Great North Trail full route
Great North Trail full route
A long-distance off-road trail from the Peak District to Cape Wrath or John o’ Groats.
Explore the huge variety packed into Scotland and northern England: from rolling hills and dales to remote windswept moorland, crumbling castles to hidden waterfalls, from swooping singletrack to old Roman roads and everything in between.
The route as a whole is designed to be an adventure mountain biking route, and is mainly on unsurfaced trails. However, the nature of the terrain varies in different areas - there are many rugged upland trails across exposed moorland, suitable for more experienced mountain bikers, but also shorter sections of canal path and disused railway perfect for family days out. You can choose your own level of challenge.
GPX files updated 28 July 2020 with a slight change to the route - please make sure you have the most current version.

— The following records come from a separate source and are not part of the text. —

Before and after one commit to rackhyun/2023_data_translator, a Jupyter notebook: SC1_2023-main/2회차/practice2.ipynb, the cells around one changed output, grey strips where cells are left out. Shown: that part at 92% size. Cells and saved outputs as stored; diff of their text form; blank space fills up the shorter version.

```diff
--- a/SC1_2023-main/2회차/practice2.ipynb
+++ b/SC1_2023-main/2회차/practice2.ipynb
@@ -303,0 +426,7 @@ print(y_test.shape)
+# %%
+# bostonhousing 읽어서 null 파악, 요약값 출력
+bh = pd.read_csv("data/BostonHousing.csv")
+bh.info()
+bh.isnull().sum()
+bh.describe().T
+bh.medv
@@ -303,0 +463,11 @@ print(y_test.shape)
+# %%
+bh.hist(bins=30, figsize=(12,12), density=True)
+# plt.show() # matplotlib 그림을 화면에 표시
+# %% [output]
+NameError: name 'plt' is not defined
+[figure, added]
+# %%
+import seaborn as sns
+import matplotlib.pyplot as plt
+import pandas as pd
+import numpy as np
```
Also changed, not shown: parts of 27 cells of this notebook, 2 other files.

Important update 14 August 2020 - there has been a breach on the Union Canal between Polmont and Muiravonside (Part 5, Edinburgh to Glasgow) caused by severe weather. Please check the Scottish Canals website for updates and follow any diversion notices until this is fixed.

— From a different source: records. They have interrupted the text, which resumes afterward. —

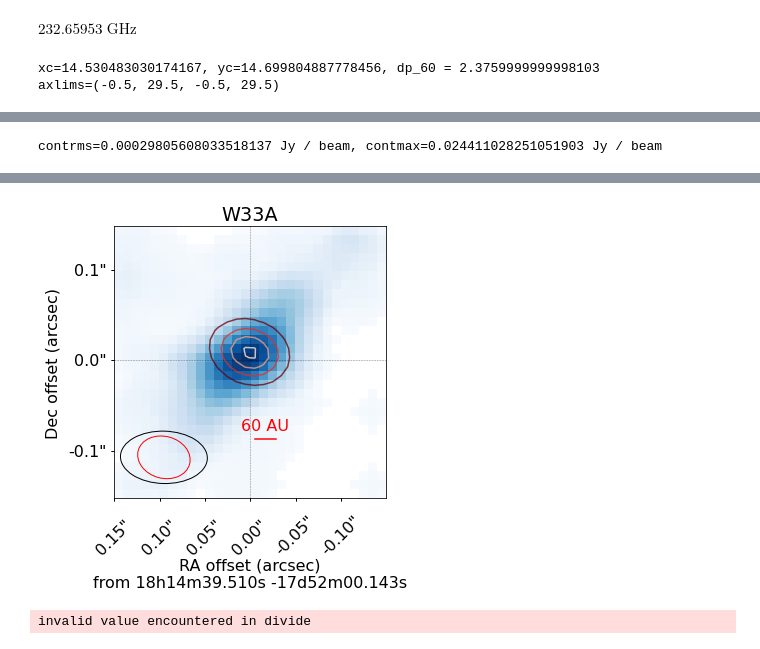
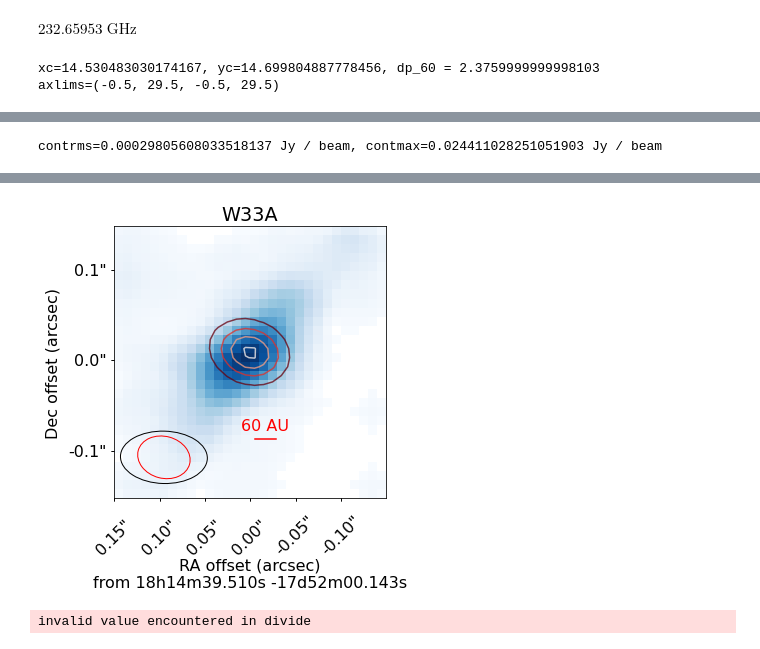
Before and after one commit to keflavich/saltmining, a Jupyter notebook: notebooks/SanhuezaW33.ipynb, the cells around one changed output, grey strips where cells are left out. Saved outputs shown, nothing was run; the diff lists cells and outputs as text; code cells hidden in the pictures.

```diff
--- a/notebooks/SanhuezaW33.ipynb
+++ b/notebooks/SanhuezaW33.ipynb
@@ -842,8 +842,8 @@ ax_ = ax1
 xtlocs = ax_.get_xticks()
 xticklabels = map(lambda x: f"{x:0.3f}", (xc-xtlocs)*pixscale.value)
 ax_.set_xticks(xtlocs, xticklabels, rotation=45)
-ax_.axhline(yc, color='k', linestyle='--', linewidth=0.5, alpha=0.5)
-ax_.axvline(xc, color='k', linestyle='--', linewidth=0.5, alpha=0.5)
+#ax_.axhline(yc, color='k', linestyle='--', linewidth=0.5, alpha=0.5)
+#ax_.axvline(xc, color='k', linestyle='--', linewidth=0.5, alpha=0.5)
 
 ytlocs = ax1.get_yticks()
 yticklabels = map(lambda x: f"{x:0.3f}", (ytlocs-yc)*pixscale.value)
@@ -925,4 +925,4 @@ WARNING: WCSWarning: WCS1 is missing card PV2_2 [spectral_cube.wcs_utils]
-[figure, old version]
+[figure, new version]
 # %%
 from dask_image.ndmorph import binary_dilation, binary_erosion
 
```
Also changed, not shown: parts of 2 cells of this notebook, 2 other files.
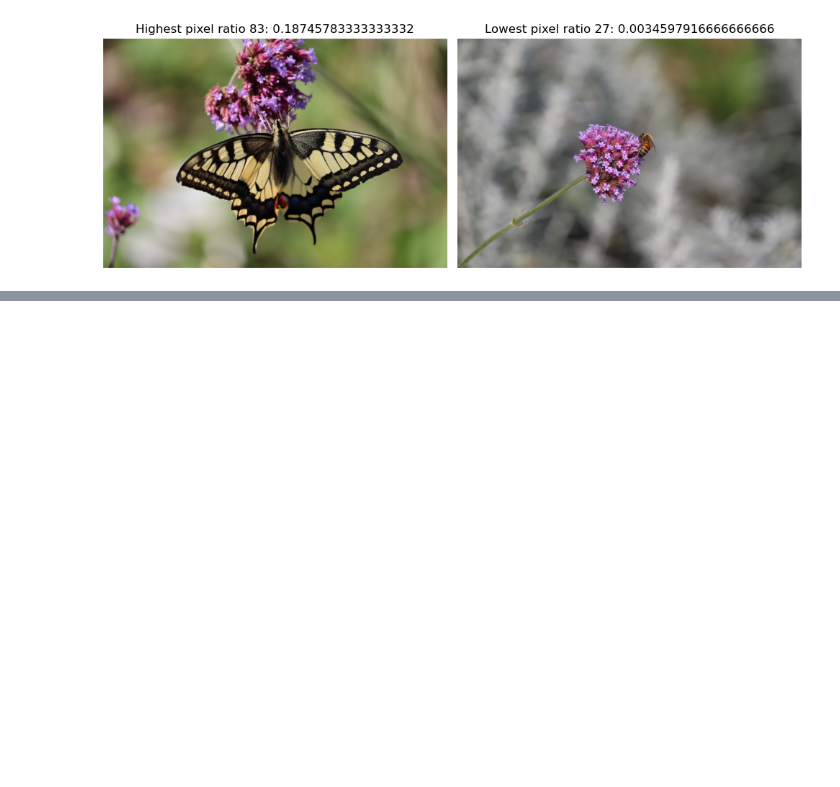
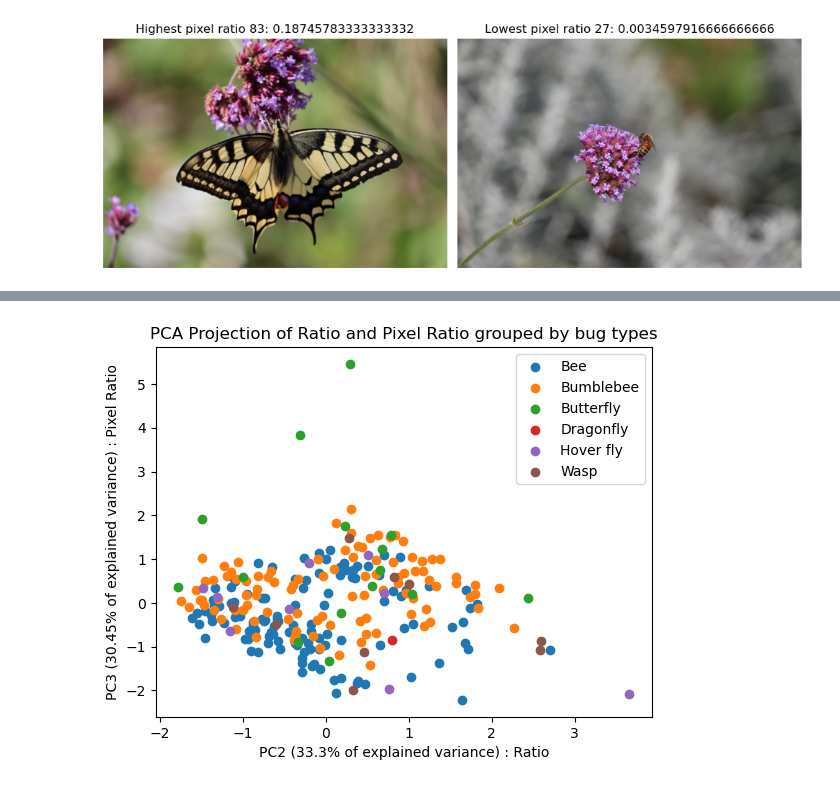
Before and after one commit to Martin-JMP/Engineering_School_IA_To_Bee_or_not_to_Bee, a Jupyter notebook: David Files/Code.ipynb, the cells around one changed output, grey strips where cells are left out. Cells and saved outputs as stored; diff of their text form; code cells hidden in the pictures; blank space fills up the shorter version.

```diff
--- a/David Files/Code.ipynb
+++ b/David Files/Code.ipynb
@@ -336,0 +494,11 @@ plt.show()
+# %%
+fig, ax = plt.subplots();
+for bugs in bug_type:
+    ax.scatter(df_pca[df2["bug type"]==bugs, 1], df_pca[df2["bug type"]==bugs, 2],label=bugs);
+
+ax.legend();
+ax.set_xlabel("PC2 ({0}% of explained variance) : Ratio".format(pc2, fontsize=12));
+ax.set_ylabel("PC3 ({0}% of explained variance) : Pixel Ratio".format(pc3, fontsize=12));
+ax.set_title('PCA Projection of Ratio and Pixel Ratio grouped by bug types', fontsize=12);
+# %% [output]
+[figure, added]
```
Also changed, not shown: parts of 33 cells of this notebook.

Download the full route guide
The Great North Trail links the Pennine Bridleway with the northern tips of mainland Scotland, through some of Britain’s most stunning upland areas and four National Parks.
So whether it’s for an epic long-distance challenge, a weekend away, or a fantastic day out, get out there and have an adventure.
Explore sections of the route in more detail
The route is divided into eight sections, each of which you could ride in full over a long weekend or choose a shorter segment as a day ride.
See the route and guide for each section:
Part 1 - Peak District and South Pennines: Middleton Top to Hebden Bridge (129 km, 2-3 days)
Part 2 - Yorkshire Dales: Hebden Bridge to Appleby-in-Westmorland (171 km, 2-3 days)
Part 3 - North Pennines and Kielder Forest: Appleby-in-Westmorland to Kielder (123 km, 2-3 days)
Part 4 - Scottish Borders: Kielder to Edinburgh (154 km, 2-3 days)
Part 5 - Central Belt: Edinburgh to Glasgow (83 km, 1-2 days)
Part 6 - Grampian Mountains: Glasgow to Fort Augustus (260 km, 3-5 days)
Part 7 - Northern Highlands: Fort Augustus to Oykel Bridge (151 km, 2-3 days)
The final section gives you the option to choose where you want to finish: Cape Wrath, the quiet, remote and most north-westerly point of the UK, or John o’ Groats at the north-eastern tip.
Each chapter includes information about places of interest along the route, recommended refreshment stops and cycle-friendly accommodation, as well as nearby train stations and bike shops.
For some sections, you can choose to follow the main route or test yourself on an alternative ‘challenge loop’ for some big climbs, great views and fantastic descents.
Difficulty ratings are included for each part of the route, using the standard mountain biking grading system. In addition to the standard Green, Blue, Red and Black, we have added a Purple grade which refers to Red technical difficulty plus remoteness, where experience of the outdoors is required. These ratings are intended as a guide only, to help you decide which sections are best for you.
There are overview maps in the guide which give an overall idea of where the route goes, but paper maps or GPS will be needed for accurate navigation as the majority of the route is not signed. Each route page has a link to the guide and downloadable GPX files. The routes can also be viewed on the Ordnance Survey website.
From Middleton Top to Kirkby Stephen (most of Parts 1 and 2), the Great North Trail mostly follows the Pennine Bridleway National Trail, so while back-up navigation is always advisable, it is fairly straightforward to follow. Part 5 from Edinburgh to Glasgow is a National Cycle Network route along the canal, so navigation is also simple.
The route passes through some remote upland areas, so don’t rely on having a phone signal!
View full route on OS maps
You will need an OS maps account to view the full Ordnance Survey map.
While some parts of the route are accessible for all levels of ability, many sections take you through hilly terrain where you may be quite far from civilisation. Of course, the wilderness factor is all part of the appeal, but it’s important to be prepared for the conditions as the weather can change quickly in the hills.
Essentially: ride within your ability, be prepared, have fun.
Given the varied nature of the route, some sections are more suited to different kinds of bikes. This is fine if you’re riding a short section, but if you’re planning a longer trip it’s a game of compromise.
The ‘right’ bike will depend on the rider, and your abilities and priorities – efficiency, comfort, or to ride and enjoy the more technical sections at speed.
Some experienced riders who would want efficiency and to tough it out on the more challenging sections could use a gravel bike, although we would suggest tyres with around 40mm width as a minimum. A hybrid bike, with 50mm-wide tyres with reasonable tread would also suffice for much of the route, but our recommended choice of bike overall would be a hardtail mountain bike or short travel (100mm) full-suspension, for comfort, enjoyment and security on the rougher terrain and descents.
For advice on carrying gear for a multi-day off-road trip, go to cyclinguk.org/cycle/bikepacking